Monica Cannon-Grant, 41 and her husband Clark Grant, 38, allegedly used chunks of the funds they collected for their non-profit organization Violence in Boston, which amounted to around $1m in total, to splash out on meals at Bubba Gump Shrimp Co., hotels, car rental, nail salon treatments, and vacation travel.
Cannon-Grant’s yearly salary mysteriously sky-rocketed from $25,000 in 2020 to $170,000 in 2021, and the charity leader allegedly paid herself a cool $2,700 a week.
Last year, she dished out for a luxurious $450,000 five-bed house in Taunton, Massachusetts.
A prominent BLM activist who regularly made public speeches on the group’s behalf, Cannon-Grant founded the charity Violence for Boston in 2017, but like many small, African-American based orgnizations, funding and attention rose significantly after the controversial killing of George Floyd in 2020.
The allegations made against Cannon-Grant and her husband include the pair using a $6000 donation to their cause from Suffolk District Attorney’s office in 2019 which was supposed to help fund a camp for youths at risk of falling into a criminal lifestyle;
“to give these young men exposure to communities outside of the violence riddled neighborhoods that they navigate daily’ and give them exposure to activities focused on community-building and coping techniques”, said the proposal for the grant.
Instead, prosecutors say Cannon-Grant and her husband treated themselves to numerous meals at Bubba Gump Shrimp Co, visits to a nail salon, car rentals, grocery shopping, dinners at Shake Shack and a further $1,200 on a 3-day vacation to Maryland.
In addition to this, it is claimed the couple attempted to collect $100,000 in Pandemic Unemployment Assistance benefits despite having undeclares sources of income. For this, she was charged with illegally obtaining around $67,950 in unemployment benefits.

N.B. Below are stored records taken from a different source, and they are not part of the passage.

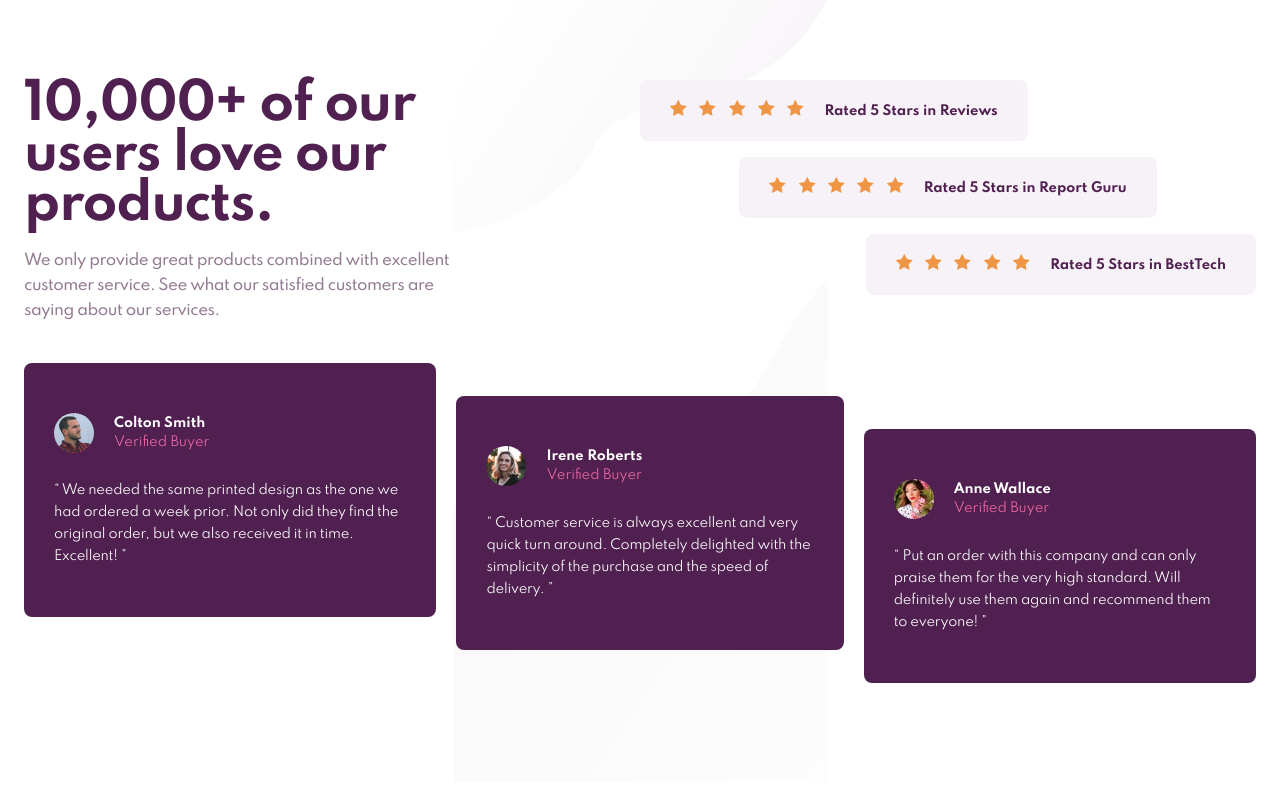
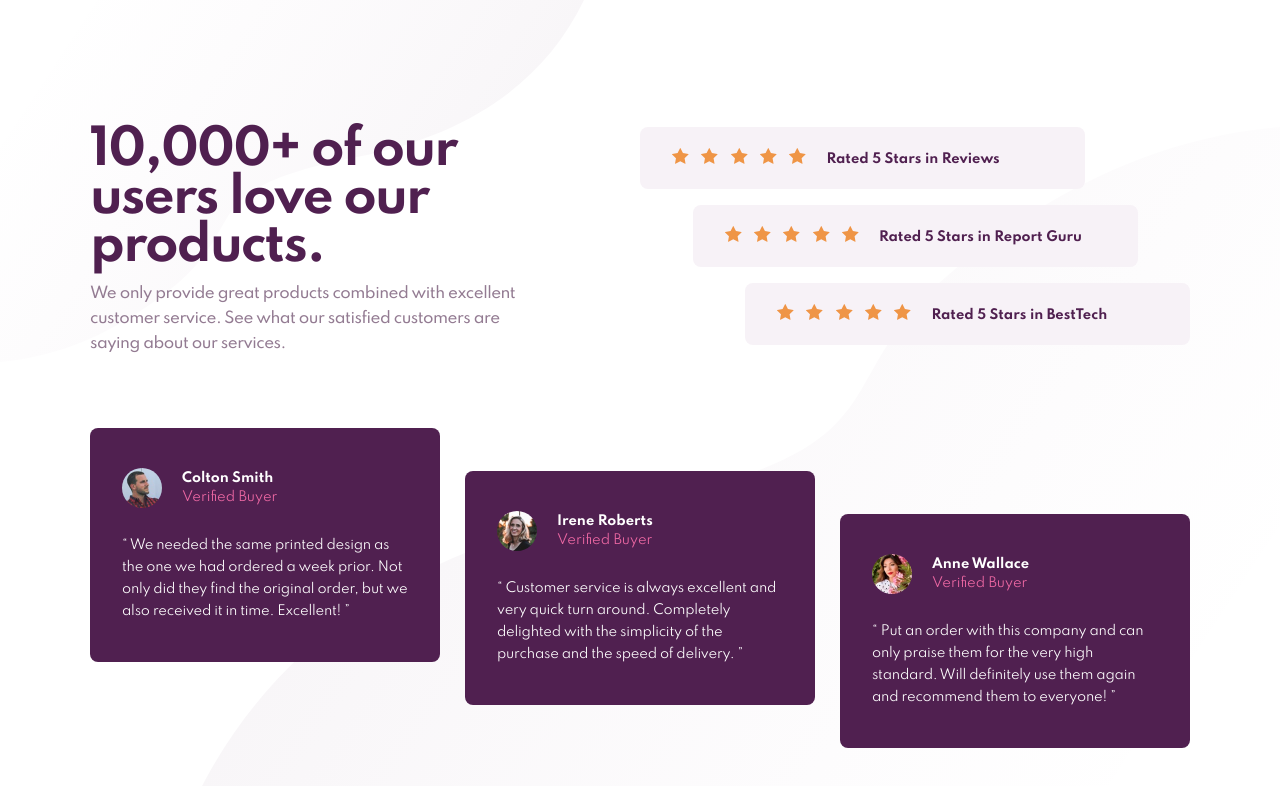
Before and after one commit to MichalTrubini/Social-proof-section, a plain HTML site: page index.html in a window 1280 px wide. Drawn offline with Linux system fonts and the light colour scheme.

Commit message:
desktop version re-factored as per figma

```diff
--- a/index.html
+++ b/index.html
@@ -23,7 +23,8 @@
   <body>
 
     <main class="main">
-      <article class="content">
+      <div class="container">
+        <div class="content">
           <section class="content__text">
             <h1 class="content__heading">10,000+ of our users love our products.</h1>
             <p class="content__paragraph">
@@ -31,7 +32,7 @@
               See what our satisfied customers are saying about our services.
             </p>
           </section>
-        <section class="content__rating">
+          <div class="content__rating">
             <div class="rating__item">
               <div class="rating__image">
                 <img src="images/icon-star.svg" alt="star" class="rating__stars">
@@ -62,10 +63,10 @@
               </div>
               <p class="rating__text">Rated 5 Stars in BestTech</p>
             </div>
-        </section>
-      </article>
+          </div>
+        </div>
 
-      <article class="testimony">
+        <div class="testimony">
           <div class="testimony__item">
             <figure class="testimony__figure">
               <img src="images/image-colton.jpg" alt="image" class="testimony__image">
@@ -118,8 +119,8 @@
             standard. Will definitely use them again and recommend them to everyone! &#8221;
             </p>
           </div>
-      </article>
-
+        </div>
+      </div>
     </main>
   </body>
 </html>
--- a/scss/styles.scss
+++ b/scss/styles.scss
@@ -1,9 +1,6 @@
 @import 'variables','init';
 
 body {
-    background-image: url(../images/bg-pattern-top-mobile.svg), url(../images/bg-pattern-bottom-mobile.svg);
-    background-repeat: no-repeat, no-repeat;
-    background-position: top, bottom;
     background-color: $White;
     font-family: 'Spartan', sans-serif;
     font-size: 1.5rem;
@@ -16,9 +13,16 @@ body {
 }
 
 .main {
+    max-width: 37.5rem;
+    background-image: url(../images/bg-pattern-top-mobile.svg), url(../images/bg-pattern-bottom-mobile.svg);
+    background-repeat: no-repeat, no-repeat;
+    background-position: top, bottom;
+}
+
+.container {
     @include flexCenter(column);
     padding:8rem 2.4rem 9.9rem;
-    max-width: 37.5rem;
+    width: 100%;
 }
 
 .content {
@@ -119,11 +123,23 @@ body {
 }
 
 
-@media (min-width:1000px) {
+@media (min-width:1200px) {
 
     .main {
-        max-width: 144.7rem;
-        margin:auto;
+        background-image: url(../images/bg-pattern-top-desktop.svg), url(../images/bg-pattern-bottom-desktop.svg);
+        background-repeat: no-repeat, no-repeat;
+        background-position: top left, bottom right;
+        max-width: 144rem;
+        width:100vw;
+        height: 100vh;
+        display: flex;
+    }
+
+    .container {
+        max-width: 110rem;
+        margin:12.7rem auto 0;
+        padding:0;
+        height: fit-content;
     }
 
     .content, .testimony {
@@ -134,23 +150,29 @@ body {
     }
 
     .content {
+        margin-bottom:7.2rem;
 
         &__heading {
-            font-size:5rem;
-            line-height: 5rem;
+            font-size:4.8rem;
+            line-height: 4.8rem;
+            letter-spacing: -1.71px;
         }
 
         &__rating {
             @include flexCenter(column);
             align-items: flex-start;
             width: 50%;
+            margin-bottom:0;
         }
 
         &__text {
             line-height:2.5rem;
             text-align:left;
-            max-width:35%;
+            max-width:42%;
+        }
 
+        &__paragraph {
+            margin:1rem 0 0;
         }
     }
 
@@ -164,8 +186,8 @@ body {
             @include flexCenter(row);
             justify-content: flex-start;
 
-            padding: 2rem 3rem;
-            max-width: 100%;
+            padding: 2.1rem 0 2rem 3.2rem;
+            width: 44.5rem;
         }
 
         &__item:nth-child(2) {
@@ -175,14 +197,6 @@ body {
         &__item:nth-child(3) {
             align-self: flex-end;
         }
-
-/*         &__item:nth-child(2) {
-            margin-left: 15%;
-        }
-
-        &__item:nth-child(3) {
-            margin-left: 30%;
-        } */
 
         &__text {
             margin-top:0;
@@ -195,16 +209,16 @@ body {
         justify-content: space-between;
         margin-left:0;
         margin-right:0;
-        max-width:144.7rem;
+        width:110rem;
 
         &__item + &__item {
             margin-top:0rem;
-            margin-left:2rem;
         }
 
         &__item {
-            max-width:100%;
-            padding:5rem 3rem;
+            width:35rem;
+            max-width: 35rem;
+            padding:4rem 3.2rem;
         }
 
         &__item:nth-child(2){
```
Also changed, not shown: css/styles.css, 1 other file. Lines whose indentation alone changed are shown as unchanged.
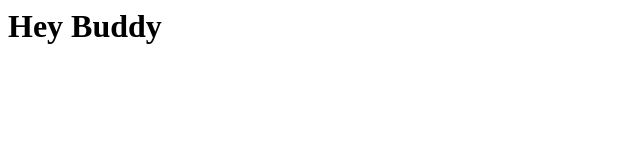
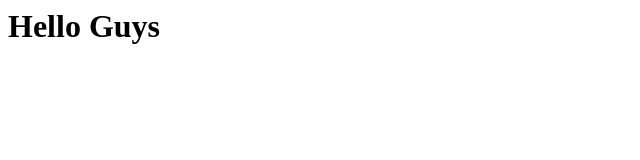
Before and after one commit to Bhavana-1713/GitPractice-1, a plain HTML site: page index.html in a window 1280 px wide. Shown: the whole page, without its empty margins (0-640 px from the left). Drawn offline with Linux system fonts and the light colour scheme.

Commit message:
replace with Hello Guys

```diff
--- a/index.html
+++ b/index.html
@@ -1 +1 @@
-<h1> Hey Buddy <h1>
+<h1> Hello Guys <h1>
```
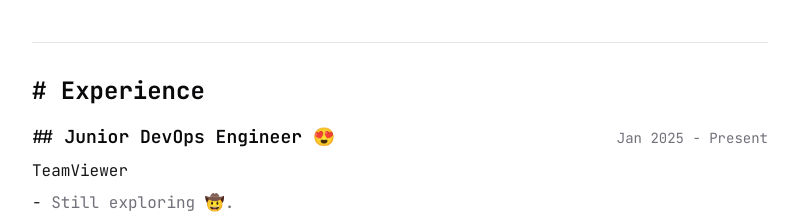
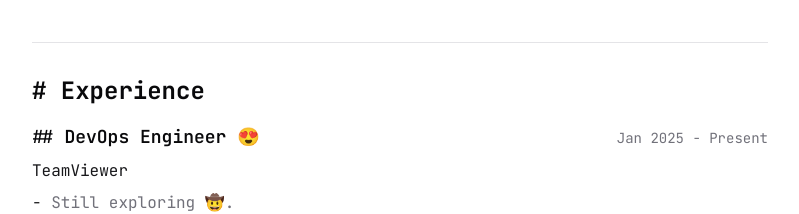
Before and after one commit to andresousadotpt/portfolio, a Next.js app: page / in a window 1280 px wide. Shown: the part 1520-1734 px from the top of the page, without its empty margins (240-1039 px from the left). Built offline with nearby package versions, Linux system fonts and the light colour scheme.

Commit message:
fix: DevOps Engineer instead of Junior 😂

```diff
--- a/components/experience.tsx
+++ b/components/experience.tsx
@@ -1,7 +1,7 @@
 export default function Experience() {
     const experiences = [
         {
-            title: "Junior DevOps Engineer 😍",
+            title: "DevOps Engineer 😍",
             company: "TeamViewer",
             period: "Jan 2025 - Present",
             responsibilities: ["Still exploring 🤠."],
```
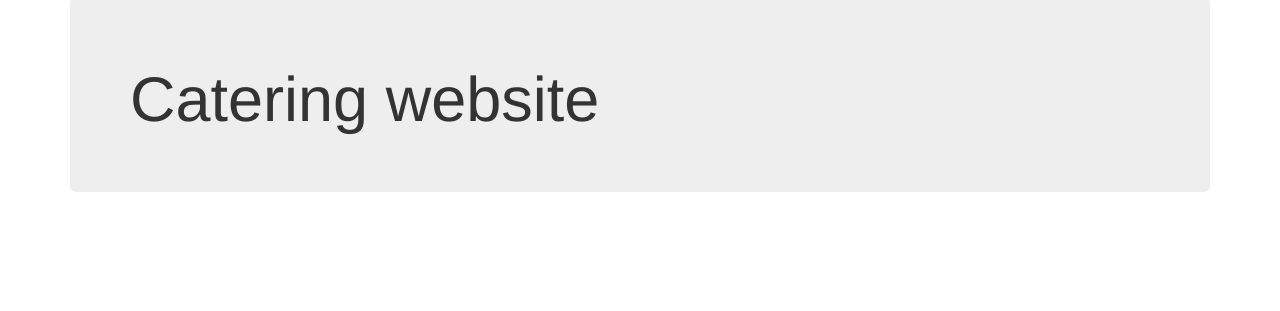
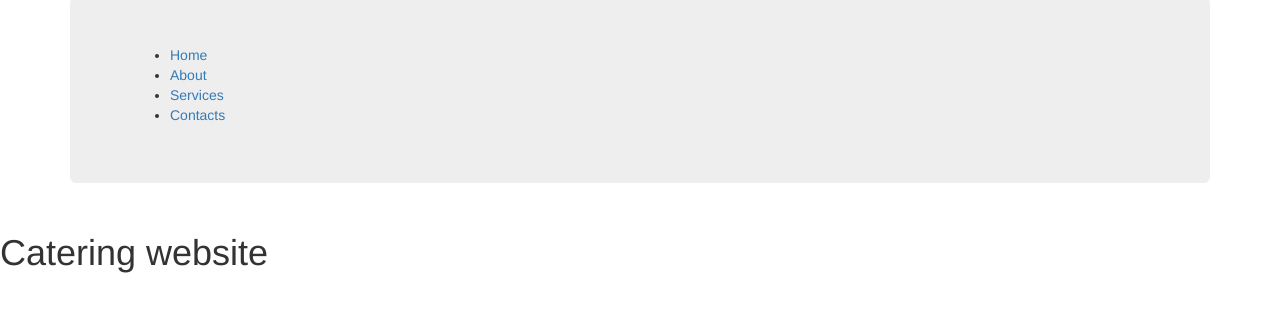
Before and after one commit to NatashaSenah/catering-website, a plain HTML site: page index.html in a window 1280 px wide. Shown: the part 303-614 px from the top of the page. Drawn offline with nearby package versions, Linux system fonts and the light colour scheme.

Commit message:
add the added statements

```diff
--- a/index.html
+++ b/index.html
@@ -8,4 +8,23 @@
 <body>
   <div class="container">
     <div class="jumbotron">
+      <nav>
+        <ul>
+          <li>
+            <a href="#banner">Home</a>
+          </li>
+          <li>
+            <a href=href="#about">About</a>
+          </li>
+          <li>
+            <a href="#activities">Services</a>
+          </li>
+          <li>
+          <a href="#contacts">Contacts</a>
+        </li>
+      </ul>
+    </nav>
+  </div>
+</div>
       <h1>Catering website</h1>
+      <p>
```
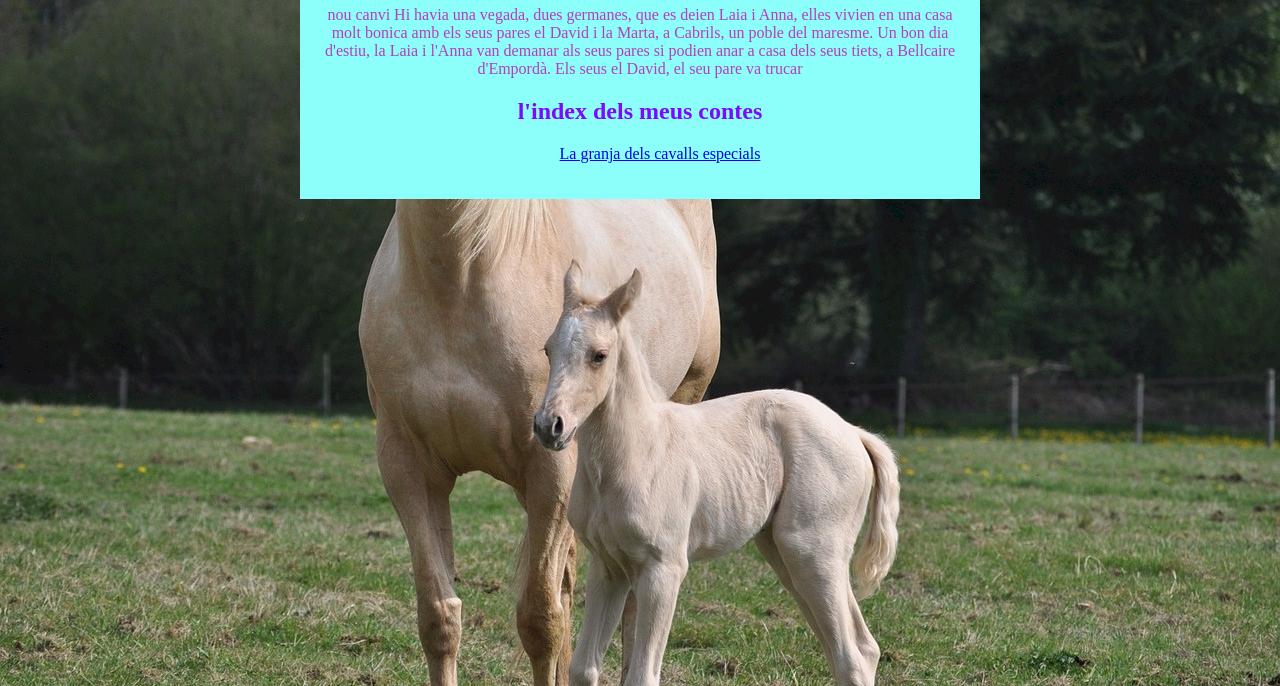
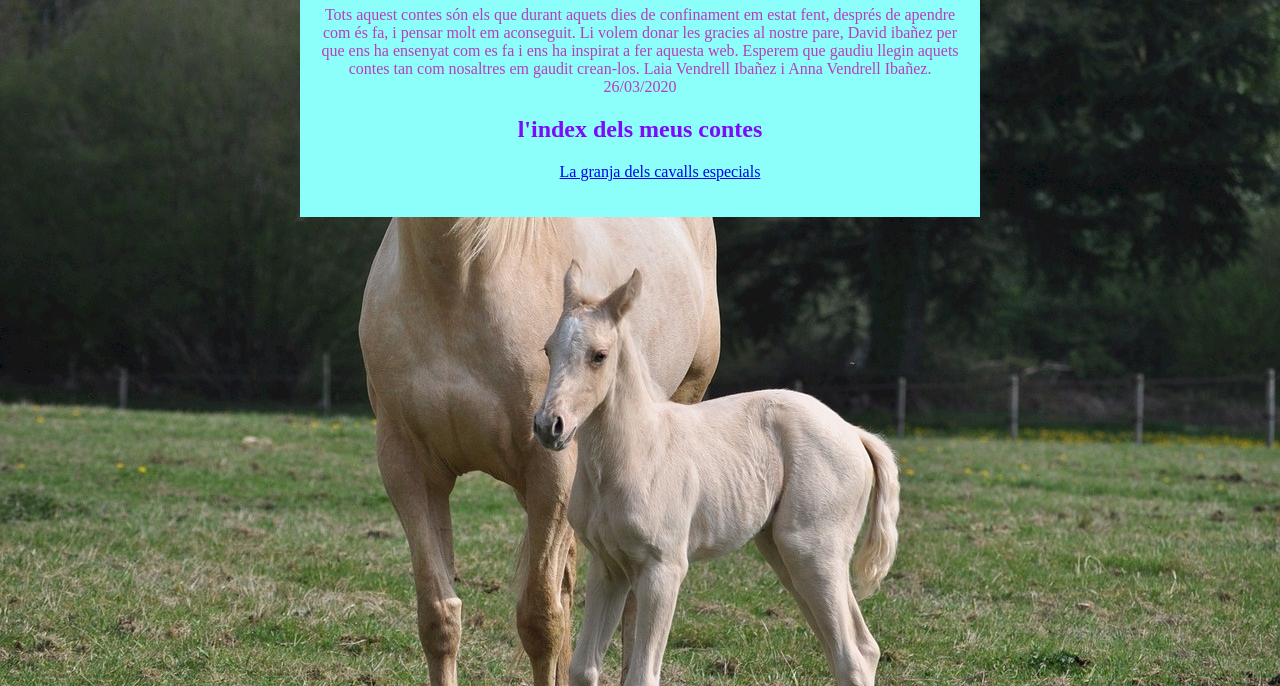
Before and after one commit to laiannacabrils/web-contes, a plain HTML site: page index.html in a window 1280 px wide. Shown: the part 114-800 px from the top of the page. Drawn offline with Linux system fonts and the light colour scheme.

Commit message:
introducció

```diff
--- a/index.html
+++ b/index.html
@@ -6,8 +6,10 @@
     <div>
         <h1>Els contes de confinament</h1>
 
-        <p>nou canvi Hi havia una vegada, dues germanes, que es deien Laia i Anna, elles vivien en una casa molt bonica amb els seus pares el David i la Marta, a Cabrils, un poble del maresme.
-        Un bon dia d'estiu, la Laia i l'Anna van demanar als seus pares si podien anar a casa dels seus tiets, a Bellcaire d'Empordà. Els seus el David, el seu pare va trucar</p>
+        <p>Tots aquest contes són els que durant aquets dies de confinament em estat fent, després de apendre com és fa, i pensar molt em aconseguit.
+           Li volem donar les gracies al nostre pare, David ibañez per que  ens ha ensenyat com es fa i ens ha inspirat a fer aquesta web.
+           Esperem que gaudiu llegin aquets contes tan com nosaltres em gaudit crean-los.
+           Laia Vendrell Ibañez i Anna Vendrell Ibañez. 26/03/2020</p>
 
         <h2>l'index dels meus contes</h2>
 
```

“Unemployment caught my ass. Asked me to provide documents by June unless I’ll have to pay it all back,” she texted her husband in March 2021 upon realizing she had been caught out.
The couple also allegedly lied to a mortgage lending agent by claiming that Violence for Boston’s assets were their own, and in 2017, snatched $3000 out of a $10,000 fund for poor kids, instead using it to pay their rental costs.
Cannon-Grant, who was ironically once named Bostonian of the Year by the Boston Globe newspaper, and her husband were arrested at her luxurious home last week. The pair were in court on Monday to answer the allegations against them.
Judge Judith Dein ruled Cannon-Grant could continue to work for Violence for Boston but must not be involved in the charity’s finances. She was released on her own recognizance.
Speaking of the court’s decision, Cannon-Grant’s attorney, Robert Goldstein said:
“We are extremely disappointed the government rushed to judgment here,”
“VIB and Monica have been fully cooperating and their production of records remains ongoing. Drawing conclusions from an incomplete factual record does not represent the fair and fully informed process a citizen deserves from its government, especially someone like Monica who has worked tirelessly on behalf of her community. We remain fully confident Monica will be vindicated when a complete factual record emerges.”